= MATERIALS PROVIDED =
%%

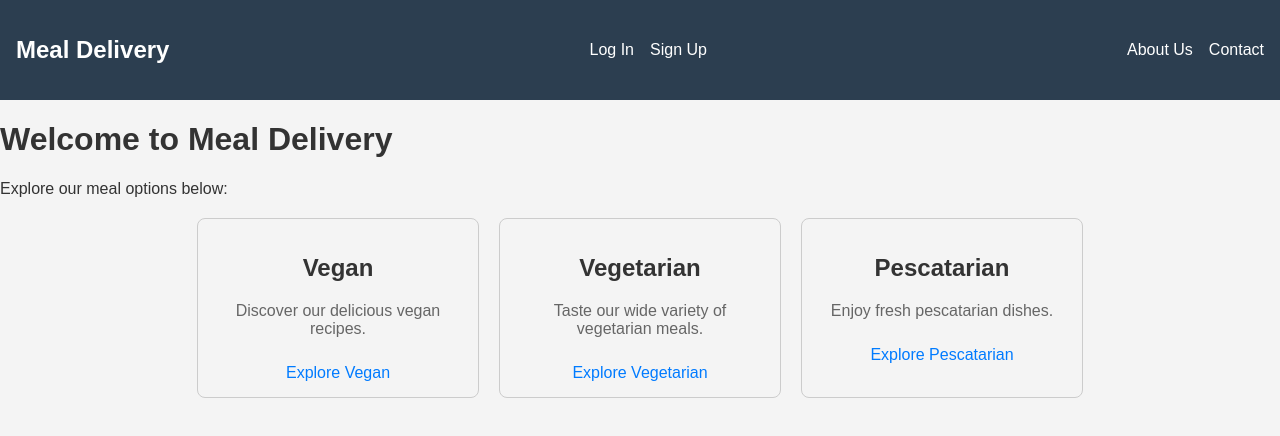
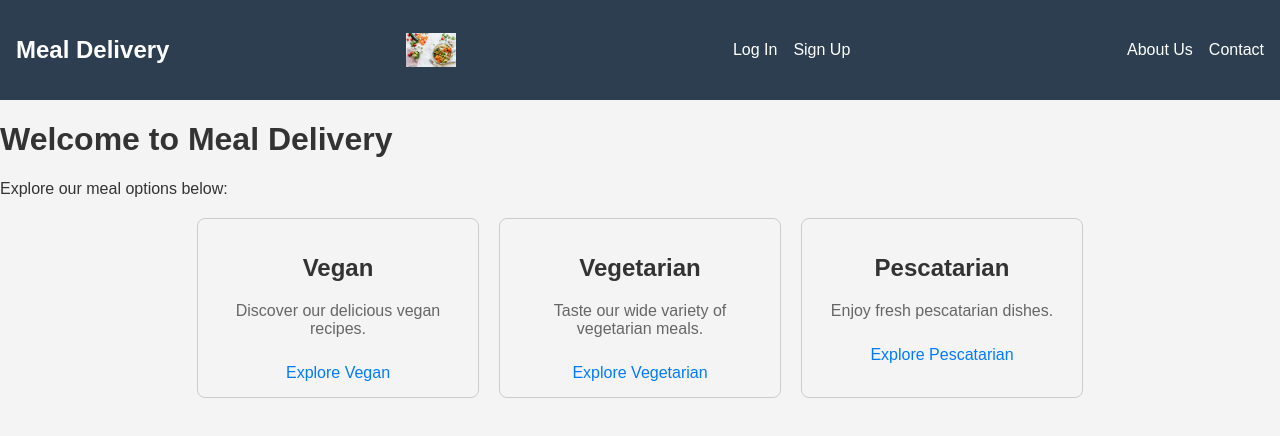
Before and after one commit to sandu456/mealdelivery-Frontend, a React (Vite) app: page / in a window 1280 px wide. Shown: the top 436 px of the page. Built offline with nearby package versions, Linux system fonts and the light colour scheme.

Commit message:
add image

```diff
--- a/src/App.tsx
+++ b/src/App.tsx
@@ -5,13 +5,14 @@ import LogIn from './Pages/LogIn';
 import SignUp from './Pages/SignUp';
 import AboutUs from './Pages/AboutUs';
 import Contact from './Pages/Contact';
-
+import testImg from './assets/test.jpeg';
 
 const App: React.FC = () => {
   return (
     <Router>
       <nav className="navbar">
       <h1>Meal Delivery </h1>
+      <img src={'./test.jpeg'} alt='test' style={{width: '50px'}} />
       <ul>
         <li><Link to="/login">Log In</Link></li>
         <li><Link to="/signup">Sign Up</Link></li>
```
Also changed, not shown: public/test.jpeg (added), src/assets/test.jpeg (added).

%%

= WHAT TO WORK ON =
With the pictures omitted, give every line above again exactly.

= PROBLEM SOLUTION =
Before and after one commit to sandu456/mealdelivery-Frontend, a React (Vite) app: page / in a window 1280 px wide. Shown: the top 436 px of the page. Built offline with nearby package versions, Linux system fonts and the light colour scheme.

Commit message:
add image

```diff
--- a/src/App.tsx
+++ b/src/App.tsx
@@ -5,13 +5,14 @@ import LogIn from './Pages/LogIn';
 import SignUp from './Pages/SignUp';
 import AboutUs from './Pages/AboutUs';
 import Contact from './Pages/Contact';
-
+import testImg from './assets/test.jpeg';
 
 const App: React.FC = () => {
   return (
     <Router>
       <nav className="navbar">
       <h1>Meal Delivery </h1>
+      <img src={'./test.jpeg'} alt='test' style={{width: '50px'}} />
       <ul>
         <li><Link to="/login">Log In</Link></li>
         <li><Link to="/signup">Sign Up</Link></li>
```
Also changed, not shown: public/test.jpeg (added), src/assets/test.jpeg (added).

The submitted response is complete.